Before-and-after page screenshots:
+++++
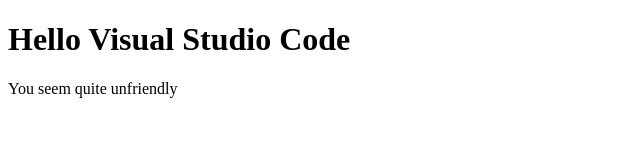
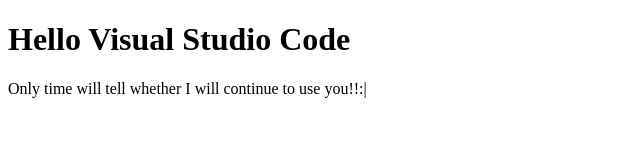
Before and after one commit to wolejnr/profile_app, a plain HTML site: page index.html in a window 1280 px wide. Shown: the whole page, without its empty margins (0-640 px from the left). Drawn offline with Linux system fonts and the light colour scheme.

Commit message:
Modified the paragraph

```diff
--- a/index.html
+++ b/index.html
@@ -8,6 +8,6 @@
 </head>
 <body>
     <h1>Hello Visual Studio Code</h1>
-    <p>You seem quite unfriendly</p>
+    <p>Only time will tell whether I will continue to use you!!:|</p>
 </body>
 </html>
```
+++++
What you will do: Report each line in the data that holds the word "index".

Finished exercise:
Before and after one commit to wolejnr/profile_app, a plain HTML site: page index.html in a window 1280 px wide. Shown: the whole page, without its empty margins (0-640 px from the left). Drawn offline with Linux system fonts and the light colour scheme.
--- a/index.html
+++ b/index.html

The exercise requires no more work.